As the Senate chamber readies its health care bill, there are concerns that the bill would include devastating cuts to services that people with disabilities rely on.
I’m very concerned, for many reasons. Advocacy groups like the Mountaineer Autism Project are worried, too.
For one, we’re worried that rural states like West Virginia have more uninsured and underinsured people per capita than other non-rural areas. So we rely more heavily on Medicaid.
The House bill that the Senate is now re-working converted Medicaid to a per capita cap system. Under this plan, the federal government would annually offer a fixed amount of money for each Medicaid beneficiary.
Around 210,000 of West Virginia’s kids are currently insured by Medicaid. If one in 68 of these kids have autism, that’s 3088 kids.

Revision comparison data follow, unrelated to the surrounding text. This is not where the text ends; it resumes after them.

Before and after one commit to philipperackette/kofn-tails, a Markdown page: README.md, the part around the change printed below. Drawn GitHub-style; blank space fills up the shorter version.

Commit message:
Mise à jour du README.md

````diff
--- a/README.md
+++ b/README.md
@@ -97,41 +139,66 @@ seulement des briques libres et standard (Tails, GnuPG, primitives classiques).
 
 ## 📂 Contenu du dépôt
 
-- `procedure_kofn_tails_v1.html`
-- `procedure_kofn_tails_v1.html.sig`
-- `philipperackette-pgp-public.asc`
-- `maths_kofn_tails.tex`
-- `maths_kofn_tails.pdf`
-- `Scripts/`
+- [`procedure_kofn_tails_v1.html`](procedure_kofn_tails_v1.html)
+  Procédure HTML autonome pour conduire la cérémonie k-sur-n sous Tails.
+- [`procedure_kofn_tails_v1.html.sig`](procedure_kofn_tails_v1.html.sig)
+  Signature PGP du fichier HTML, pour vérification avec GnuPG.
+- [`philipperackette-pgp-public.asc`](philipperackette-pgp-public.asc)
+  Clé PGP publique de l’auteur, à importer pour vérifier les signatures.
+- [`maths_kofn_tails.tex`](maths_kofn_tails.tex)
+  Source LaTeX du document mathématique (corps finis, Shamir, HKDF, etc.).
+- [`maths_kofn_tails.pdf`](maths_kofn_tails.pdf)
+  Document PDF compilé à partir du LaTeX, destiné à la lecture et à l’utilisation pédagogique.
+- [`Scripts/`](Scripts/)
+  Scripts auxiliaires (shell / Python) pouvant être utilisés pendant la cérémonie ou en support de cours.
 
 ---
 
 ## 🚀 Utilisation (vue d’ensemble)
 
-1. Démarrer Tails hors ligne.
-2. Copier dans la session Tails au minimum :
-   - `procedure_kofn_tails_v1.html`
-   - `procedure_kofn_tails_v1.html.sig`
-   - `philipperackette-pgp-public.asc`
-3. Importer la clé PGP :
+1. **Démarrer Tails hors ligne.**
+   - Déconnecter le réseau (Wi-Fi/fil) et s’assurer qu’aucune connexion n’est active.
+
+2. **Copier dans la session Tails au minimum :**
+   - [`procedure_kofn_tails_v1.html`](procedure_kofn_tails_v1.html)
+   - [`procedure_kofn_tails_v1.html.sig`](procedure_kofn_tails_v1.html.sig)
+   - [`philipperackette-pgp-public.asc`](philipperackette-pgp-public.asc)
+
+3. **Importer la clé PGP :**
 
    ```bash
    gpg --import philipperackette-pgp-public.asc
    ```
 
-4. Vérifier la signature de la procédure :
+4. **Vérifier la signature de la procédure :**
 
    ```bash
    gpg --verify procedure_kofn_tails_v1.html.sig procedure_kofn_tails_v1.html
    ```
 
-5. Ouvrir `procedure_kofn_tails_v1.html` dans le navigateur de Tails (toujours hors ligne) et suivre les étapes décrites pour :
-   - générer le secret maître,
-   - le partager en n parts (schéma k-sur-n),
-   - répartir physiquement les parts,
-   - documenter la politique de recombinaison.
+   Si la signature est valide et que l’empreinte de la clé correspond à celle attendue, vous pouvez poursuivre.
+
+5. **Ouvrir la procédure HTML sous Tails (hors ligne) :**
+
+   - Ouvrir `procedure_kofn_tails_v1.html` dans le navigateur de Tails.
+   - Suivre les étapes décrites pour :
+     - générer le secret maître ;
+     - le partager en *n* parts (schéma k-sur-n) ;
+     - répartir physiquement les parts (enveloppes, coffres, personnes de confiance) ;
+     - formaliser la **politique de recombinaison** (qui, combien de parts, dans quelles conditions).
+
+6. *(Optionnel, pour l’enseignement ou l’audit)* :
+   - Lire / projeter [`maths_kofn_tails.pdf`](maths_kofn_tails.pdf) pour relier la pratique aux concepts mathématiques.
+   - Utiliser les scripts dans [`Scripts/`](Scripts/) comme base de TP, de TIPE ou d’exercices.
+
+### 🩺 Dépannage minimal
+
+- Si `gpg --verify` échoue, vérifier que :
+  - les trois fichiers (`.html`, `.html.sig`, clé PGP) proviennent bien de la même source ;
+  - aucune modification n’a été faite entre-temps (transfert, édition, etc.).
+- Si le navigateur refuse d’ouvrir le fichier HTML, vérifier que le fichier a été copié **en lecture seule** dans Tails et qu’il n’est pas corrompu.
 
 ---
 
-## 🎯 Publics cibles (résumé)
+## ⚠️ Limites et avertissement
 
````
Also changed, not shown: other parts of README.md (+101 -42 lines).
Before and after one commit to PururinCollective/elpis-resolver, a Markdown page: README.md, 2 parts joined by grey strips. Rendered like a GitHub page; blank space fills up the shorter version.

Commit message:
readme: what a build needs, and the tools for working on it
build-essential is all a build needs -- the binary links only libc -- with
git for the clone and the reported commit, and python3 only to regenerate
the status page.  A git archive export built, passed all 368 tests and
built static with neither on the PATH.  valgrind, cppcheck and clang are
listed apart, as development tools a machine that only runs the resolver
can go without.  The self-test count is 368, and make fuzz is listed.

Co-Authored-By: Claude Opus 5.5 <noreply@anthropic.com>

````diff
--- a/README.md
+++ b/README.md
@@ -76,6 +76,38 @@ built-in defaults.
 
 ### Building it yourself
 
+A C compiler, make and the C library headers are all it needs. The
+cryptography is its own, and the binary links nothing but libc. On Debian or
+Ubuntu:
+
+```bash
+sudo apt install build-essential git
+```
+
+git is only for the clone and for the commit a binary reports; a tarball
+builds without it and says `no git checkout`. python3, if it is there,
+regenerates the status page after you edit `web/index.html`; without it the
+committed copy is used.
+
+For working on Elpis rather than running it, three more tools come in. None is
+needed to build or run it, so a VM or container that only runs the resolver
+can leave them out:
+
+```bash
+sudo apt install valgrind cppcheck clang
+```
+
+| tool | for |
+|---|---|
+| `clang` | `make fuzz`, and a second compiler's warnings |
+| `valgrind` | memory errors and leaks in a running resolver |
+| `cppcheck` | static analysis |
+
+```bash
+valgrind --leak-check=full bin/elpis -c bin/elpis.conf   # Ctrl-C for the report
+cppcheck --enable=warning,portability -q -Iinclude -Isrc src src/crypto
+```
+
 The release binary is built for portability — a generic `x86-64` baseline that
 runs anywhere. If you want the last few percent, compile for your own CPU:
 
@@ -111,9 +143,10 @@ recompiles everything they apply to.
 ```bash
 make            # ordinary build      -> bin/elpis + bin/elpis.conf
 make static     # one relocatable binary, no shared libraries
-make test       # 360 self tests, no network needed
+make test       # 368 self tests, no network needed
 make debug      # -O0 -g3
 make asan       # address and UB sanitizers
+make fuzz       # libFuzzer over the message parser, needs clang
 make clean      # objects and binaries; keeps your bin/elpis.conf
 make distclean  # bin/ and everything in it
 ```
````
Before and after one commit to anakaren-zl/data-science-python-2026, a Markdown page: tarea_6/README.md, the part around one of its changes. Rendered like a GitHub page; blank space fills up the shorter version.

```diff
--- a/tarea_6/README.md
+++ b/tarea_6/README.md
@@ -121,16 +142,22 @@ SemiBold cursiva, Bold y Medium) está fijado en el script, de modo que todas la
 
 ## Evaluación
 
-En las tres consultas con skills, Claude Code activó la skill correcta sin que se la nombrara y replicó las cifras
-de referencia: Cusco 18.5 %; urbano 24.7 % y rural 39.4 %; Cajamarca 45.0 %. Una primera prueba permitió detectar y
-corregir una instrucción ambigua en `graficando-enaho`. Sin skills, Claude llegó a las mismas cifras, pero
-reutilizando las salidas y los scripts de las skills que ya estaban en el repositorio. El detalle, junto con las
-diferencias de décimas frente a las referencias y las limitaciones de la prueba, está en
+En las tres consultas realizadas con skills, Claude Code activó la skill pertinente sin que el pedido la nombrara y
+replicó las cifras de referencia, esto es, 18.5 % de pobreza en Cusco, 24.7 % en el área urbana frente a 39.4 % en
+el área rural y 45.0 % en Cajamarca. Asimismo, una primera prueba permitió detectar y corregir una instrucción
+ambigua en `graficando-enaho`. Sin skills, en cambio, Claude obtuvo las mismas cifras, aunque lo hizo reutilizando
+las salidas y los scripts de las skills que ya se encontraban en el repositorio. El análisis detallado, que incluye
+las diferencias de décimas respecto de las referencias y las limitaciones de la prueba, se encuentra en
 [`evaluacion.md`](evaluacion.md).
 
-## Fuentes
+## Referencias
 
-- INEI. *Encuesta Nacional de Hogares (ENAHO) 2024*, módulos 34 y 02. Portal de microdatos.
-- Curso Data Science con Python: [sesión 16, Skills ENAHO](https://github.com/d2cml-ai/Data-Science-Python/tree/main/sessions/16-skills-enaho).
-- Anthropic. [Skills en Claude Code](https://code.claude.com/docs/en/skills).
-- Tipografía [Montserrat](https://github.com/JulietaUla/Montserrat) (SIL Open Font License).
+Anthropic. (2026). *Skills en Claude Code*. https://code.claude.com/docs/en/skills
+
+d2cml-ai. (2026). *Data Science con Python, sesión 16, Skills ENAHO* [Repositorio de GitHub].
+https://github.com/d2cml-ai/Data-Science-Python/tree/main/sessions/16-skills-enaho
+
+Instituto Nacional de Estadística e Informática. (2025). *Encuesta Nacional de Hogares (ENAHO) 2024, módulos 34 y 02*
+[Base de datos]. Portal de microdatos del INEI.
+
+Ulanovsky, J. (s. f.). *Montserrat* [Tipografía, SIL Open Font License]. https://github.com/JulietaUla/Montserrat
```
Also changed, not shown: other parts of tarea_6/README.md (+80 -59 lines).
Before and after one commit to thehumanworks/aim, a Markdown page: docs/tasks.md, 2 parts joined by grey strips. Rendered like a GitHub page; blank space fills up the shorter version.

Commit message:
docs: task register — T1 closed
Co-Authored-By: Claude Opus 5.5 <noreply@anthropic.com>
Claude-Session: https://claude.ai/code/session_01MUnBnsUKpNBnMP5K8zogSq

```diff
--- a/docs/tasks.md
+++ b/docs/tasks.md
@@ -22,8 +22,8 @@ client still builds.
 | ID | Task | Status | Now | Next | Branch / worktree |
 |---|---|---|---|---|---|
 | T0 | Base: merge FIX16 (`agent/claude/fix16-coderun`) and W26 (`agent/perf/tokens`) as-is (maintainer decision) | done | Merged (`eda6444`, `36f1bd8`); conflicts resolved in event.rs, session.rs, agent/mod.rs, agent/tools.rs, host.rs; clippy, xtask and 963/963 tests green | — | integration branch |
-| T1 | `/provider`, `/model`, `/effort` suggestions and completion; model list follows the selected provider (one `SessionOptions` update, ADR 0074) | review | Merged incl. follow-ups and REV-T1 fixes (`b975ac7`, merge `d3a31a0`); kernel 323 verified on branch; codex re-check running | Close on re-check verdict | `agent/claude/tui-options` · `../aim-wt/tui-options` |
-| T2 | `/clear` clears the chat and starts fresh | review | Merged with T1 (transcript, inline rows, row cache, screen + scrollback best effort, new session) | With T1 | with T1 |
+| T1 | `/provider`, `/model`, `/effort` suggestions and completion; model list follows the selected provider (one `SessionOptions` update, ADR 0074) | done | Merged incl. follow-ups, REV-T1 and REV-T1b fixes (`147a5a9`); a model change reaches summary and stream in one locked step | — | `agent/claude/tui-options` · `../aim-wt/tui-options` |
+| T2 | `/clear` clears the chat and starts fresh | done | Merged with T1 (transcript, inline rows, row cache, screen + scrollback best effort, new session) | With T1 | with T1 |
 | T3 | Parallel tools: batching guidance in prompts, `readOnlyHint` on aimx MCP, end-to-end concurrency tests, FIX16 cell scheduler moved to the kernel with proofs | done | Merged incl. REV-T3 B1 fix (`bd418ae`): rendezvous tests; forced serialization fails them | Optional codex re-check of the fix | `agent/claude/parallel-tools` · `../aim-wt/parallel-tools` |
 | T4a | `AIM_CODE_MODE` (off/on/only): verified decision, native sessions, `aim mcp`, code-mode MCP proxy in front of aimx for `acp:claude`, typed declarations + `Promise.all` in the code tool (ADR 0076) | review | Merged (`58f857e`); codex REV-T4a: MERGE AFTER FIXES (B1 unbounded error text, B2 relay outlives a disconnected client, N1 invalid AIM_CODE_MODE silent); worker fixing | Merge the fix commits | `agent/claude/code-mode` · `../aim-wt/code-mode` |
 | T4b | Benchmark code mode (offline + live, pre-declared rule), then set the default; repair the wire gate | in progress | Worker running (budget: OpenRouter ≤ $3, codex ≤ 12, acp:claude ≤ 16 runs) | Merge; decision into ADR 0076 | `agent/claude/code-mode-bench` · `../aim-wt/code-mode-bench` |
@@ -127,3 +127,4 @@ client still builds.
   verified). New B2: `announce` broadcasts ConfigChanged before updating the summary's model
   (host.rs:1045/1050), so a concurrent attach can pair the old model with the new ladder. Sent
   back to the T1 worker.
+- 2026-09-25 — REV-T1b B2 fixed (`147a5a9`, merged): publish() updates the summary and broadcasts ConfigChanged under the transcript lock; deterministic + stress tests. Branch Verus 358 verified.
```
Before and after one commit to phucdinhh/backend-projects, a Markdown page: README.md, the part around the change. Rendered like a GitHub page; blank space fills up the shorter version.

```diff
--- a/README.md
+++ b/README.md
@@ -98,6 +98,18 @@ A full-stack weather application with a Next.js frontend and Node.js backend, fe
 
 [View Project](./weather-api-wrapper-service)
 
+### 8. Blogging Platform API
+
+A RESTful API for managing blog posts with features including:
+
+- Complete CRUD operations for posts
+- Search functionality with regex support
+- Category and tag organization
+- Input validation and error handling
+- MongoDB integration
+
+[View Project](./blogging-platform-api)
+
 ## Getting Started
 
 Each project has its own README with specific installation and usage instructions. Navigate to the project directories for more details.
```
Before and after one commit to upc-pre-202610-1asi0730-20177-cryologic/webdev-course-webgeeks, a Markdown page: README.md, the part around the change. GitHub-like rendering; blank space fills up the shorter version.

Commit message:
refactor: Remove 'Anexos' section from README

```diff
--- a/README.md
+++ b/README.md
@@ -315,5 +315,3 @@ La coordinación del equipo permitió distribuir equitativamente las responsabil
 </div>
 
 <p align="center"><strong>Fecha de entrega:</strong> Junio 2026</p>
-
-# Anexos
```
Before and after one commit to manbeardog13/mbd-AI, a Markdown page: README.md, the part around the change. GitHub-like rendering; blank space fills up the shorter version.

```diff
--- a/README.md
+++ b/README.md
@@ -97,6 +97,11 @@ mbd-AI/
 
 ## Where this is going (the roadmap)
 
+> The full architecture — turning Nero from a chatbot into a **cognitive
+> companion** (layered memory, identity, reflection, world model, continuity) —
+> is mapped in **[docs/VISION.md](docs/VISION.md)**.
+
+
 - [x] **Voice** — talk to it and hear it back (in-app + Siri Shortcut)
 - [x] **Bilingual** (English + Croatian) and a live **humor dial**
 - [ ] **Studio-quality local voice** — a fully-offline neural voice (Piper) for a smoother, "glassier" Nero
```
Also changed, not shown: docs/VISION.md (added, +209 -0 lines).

Tell me—those of you will children with autism—how much do you think the government would allot for your child, and do you think it would be enough to cover the needed health care services they need in any given year?
Let me put this question into a bigger context.
I grew up in Wyoming County in the early 80s. I was a child with a learning disability, but I was lucky. My grandparents had resources. My parents weren’t too intimidated by the school system to advocate for my right to appropriate services.
This struggle had a lasting effect on me. I majored in special education at Marshall University. I went on to graduate school in behavior analysis at the University of North Texas. I came back to West Virginia as a Board Certified Behavior Analyst, determined to meet the unmet needs of the kids in the southern part of the state.
To do this, I had to start from the ground up— start my own business, train my own staff, etc. I started in my grandparent’s house, then to a one room church, to a shopping center, now to a newly constructed facility that will open this summer. A picture is attached.
But here’s the kicker: in order for me to provide life-changing therapy for children with autism in our state, my business must be paid, so that my staff can be paid. This payment comes from billing insurance.
Let’s all think back and remember the time when families with children with autism had NO options but pay for health care out-of-pocket, fearing for the next health care emergency that would threaten the vitality of the family.
That was huge. It was a big step in the right direction, and it’s one we’re going to fight for.
Kids came to us who couldn’t even speak a single word went on to finish kindergarten and first grade with their typically developing peers. Others who remained nonverbal learned how to communicate through assistive technology.
These kids are the amazing victories that make this fight worthwhile.
Aside from preserving essential health benefits that protect those with pre-existing conditions, we must protect business owners like me who rely on billing insurance to survive.
Although I currently can’t bill Medicaid specifically for ABA service, this program provides an array of in-home and waiver services that assist families of kids with autism. For some families, these are the only services their children receive, these services are also what allows parents to work.
It’s an intricate web of needs, services, and challenges that we address when we struggle to provide care in West Virginia. Thanks to the Affordable Care Act, we were given the opportunity to begin building an infrastructure to address these issues. More services are provided, more providers are employed, and more kids receive much needed therapy.
But once you begin pulling a string on this web, well- it all unravels. Our small, fragile infrastructure is dismantled.
Repealing and replacing the Affordable Care Act with this Senate bill will surely do this.
If any of this concerns you—losing protections that keep kids insured, and cuts to the Medicaid program—you must, must contact your congressional delegation, particularly your Senators, and particularly Senator Capito. With the Senate rushing their ACA repeal bill to a vote, we don’t have much time to convince them why these protections mean so much to our community.